• Work required
What is needed here is every line of the records that includes "spacer".

• Provided material
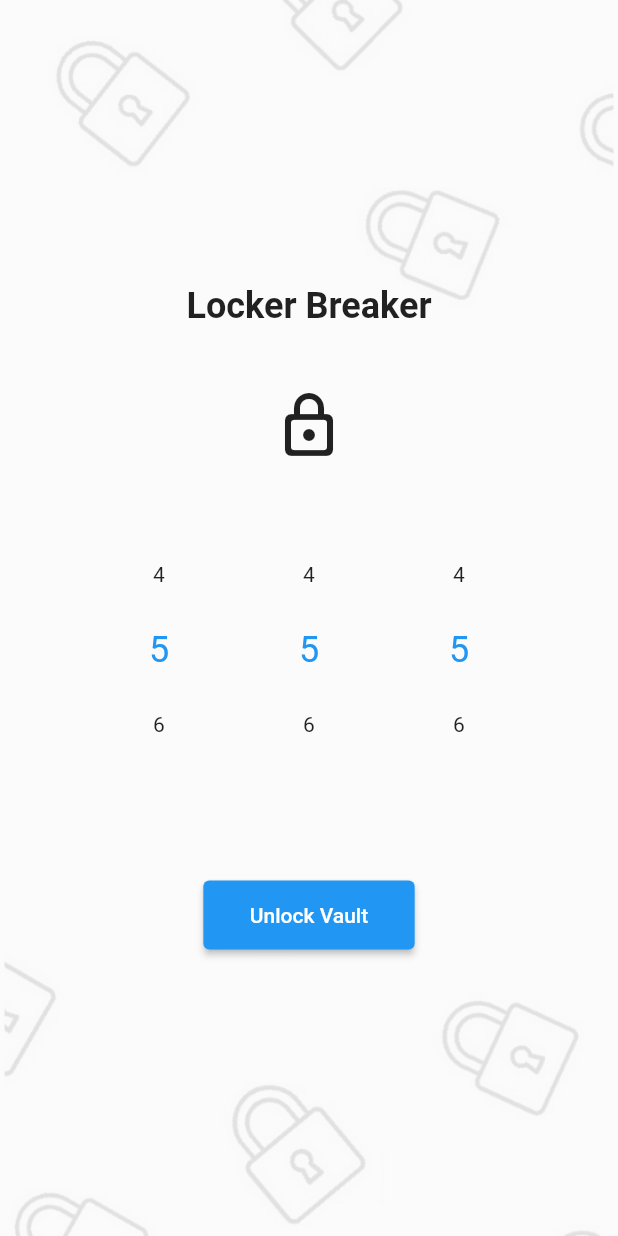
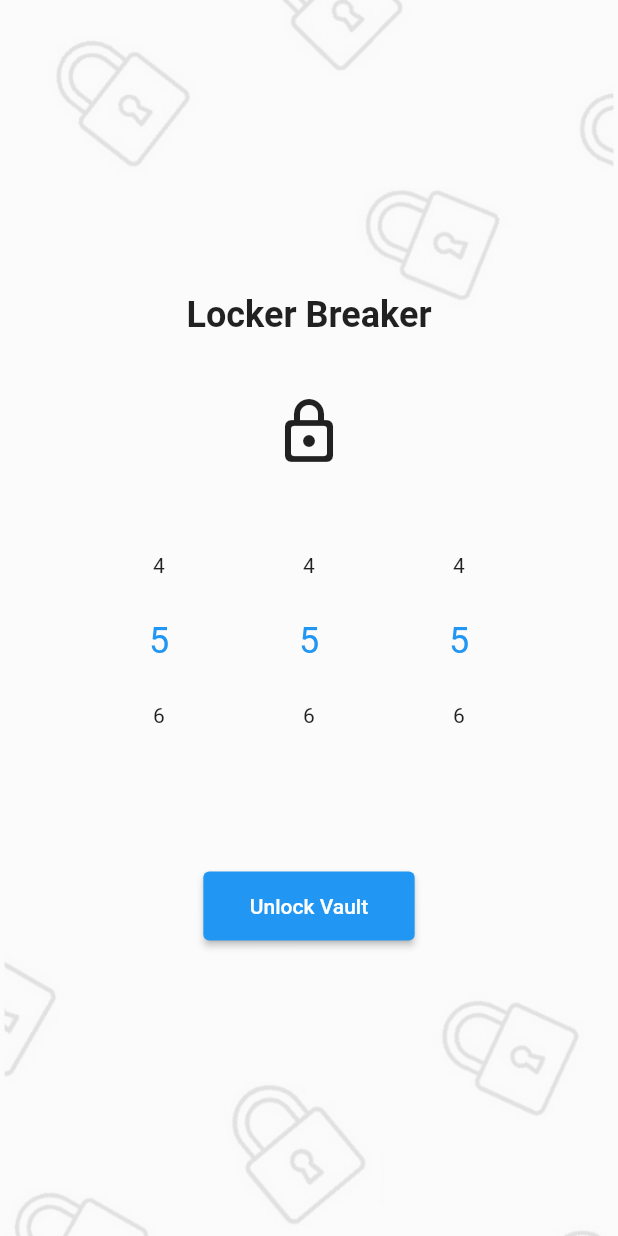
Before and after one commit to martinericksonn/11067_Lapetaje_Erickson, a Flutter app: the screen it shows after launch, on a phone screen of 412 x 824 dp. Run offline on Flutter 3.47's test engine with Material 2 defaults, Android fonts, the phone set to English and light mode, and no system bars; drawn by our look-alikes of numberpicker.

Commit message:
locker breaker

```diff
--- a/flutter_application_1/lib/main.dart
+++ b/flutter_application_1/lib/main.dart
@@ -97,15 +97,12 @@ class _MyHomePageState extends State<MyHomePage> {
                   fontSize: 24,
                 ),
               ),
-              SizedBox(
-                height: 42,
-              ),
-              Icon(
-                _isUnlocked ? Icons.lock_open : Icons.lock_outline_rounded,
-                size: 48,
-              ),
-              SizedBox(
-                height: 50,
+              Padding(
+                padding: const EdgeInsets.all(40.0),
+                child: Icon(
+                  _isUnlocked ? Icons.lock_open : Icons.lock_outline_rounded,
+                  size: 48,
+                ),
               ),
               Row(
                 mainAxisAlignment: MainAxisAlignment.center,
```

==

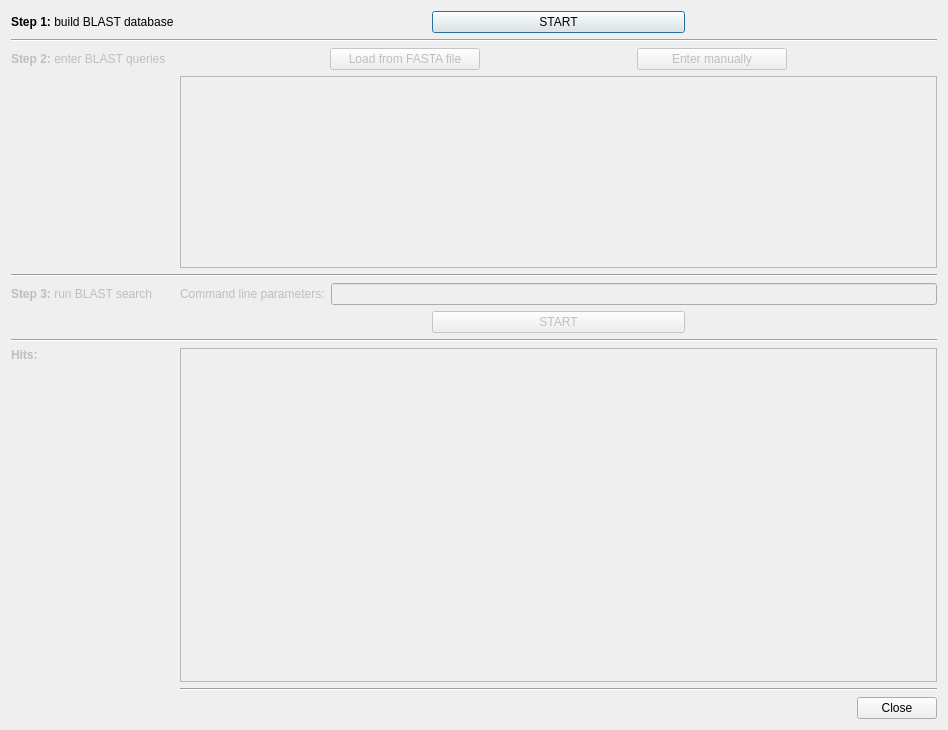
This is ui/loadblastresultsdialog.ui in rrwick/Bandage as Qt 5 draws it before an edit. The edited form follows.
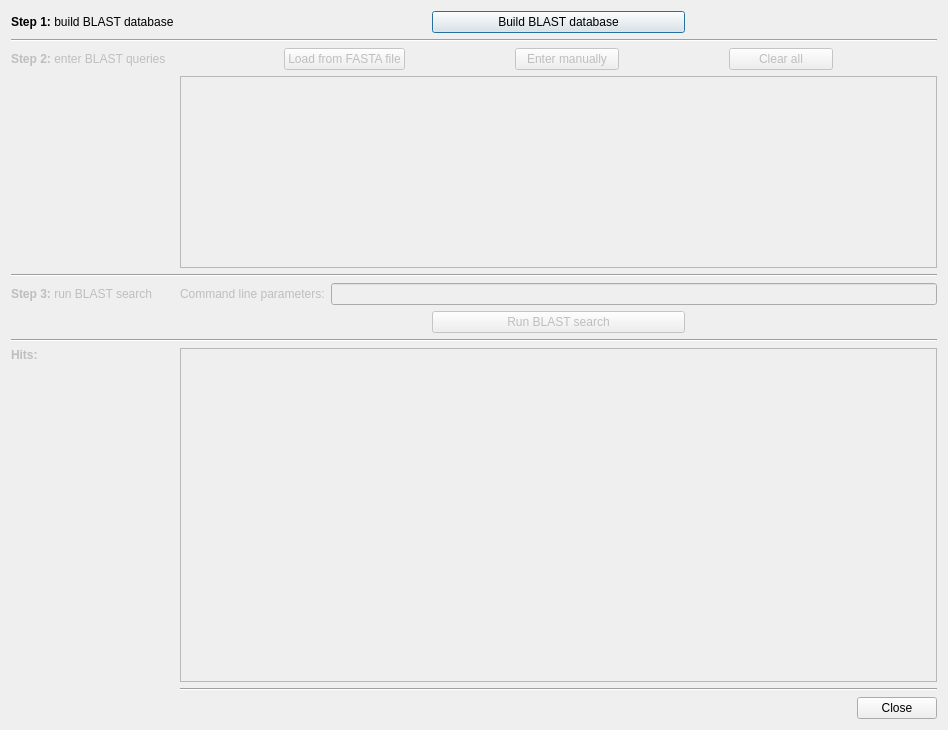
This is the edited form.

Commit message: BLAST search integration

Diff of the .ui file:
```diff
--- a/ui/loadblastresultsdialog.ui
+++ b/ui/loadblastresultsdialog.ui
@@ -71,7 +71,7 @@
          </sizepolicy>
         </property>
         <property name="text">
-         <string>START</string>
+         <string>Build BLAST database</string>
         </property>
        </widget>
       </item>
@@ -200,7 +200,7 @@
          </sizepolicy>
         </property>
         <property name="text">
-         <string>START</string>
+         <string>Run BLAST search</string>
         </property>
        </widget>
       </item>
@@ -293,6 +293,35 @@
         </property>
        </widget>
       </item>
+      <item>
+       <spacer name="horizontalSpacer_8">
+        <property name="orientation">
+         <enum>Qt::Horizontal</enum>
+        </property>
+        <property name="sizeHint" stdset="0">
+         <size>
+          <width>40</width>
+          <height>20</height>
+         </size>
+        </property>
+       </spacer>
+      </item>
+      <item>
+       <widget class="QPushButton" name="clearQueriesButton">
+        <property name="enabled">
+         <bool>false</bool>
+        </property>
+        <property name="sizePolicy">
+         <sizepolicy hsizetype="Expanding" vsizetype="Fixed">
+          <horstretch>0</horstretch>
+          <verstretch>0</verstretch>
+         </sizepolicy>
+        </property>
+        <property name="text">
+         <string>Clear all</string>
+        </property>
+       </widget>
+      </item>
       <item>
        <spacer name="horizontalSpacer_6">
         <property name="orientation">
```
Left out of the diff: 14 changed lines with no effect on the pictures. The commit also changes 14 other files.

• Problem solution
+       <spacer name="horizontalSpacer_8">
+       </spacer>
        <spacer name="horizontalSpacer_6">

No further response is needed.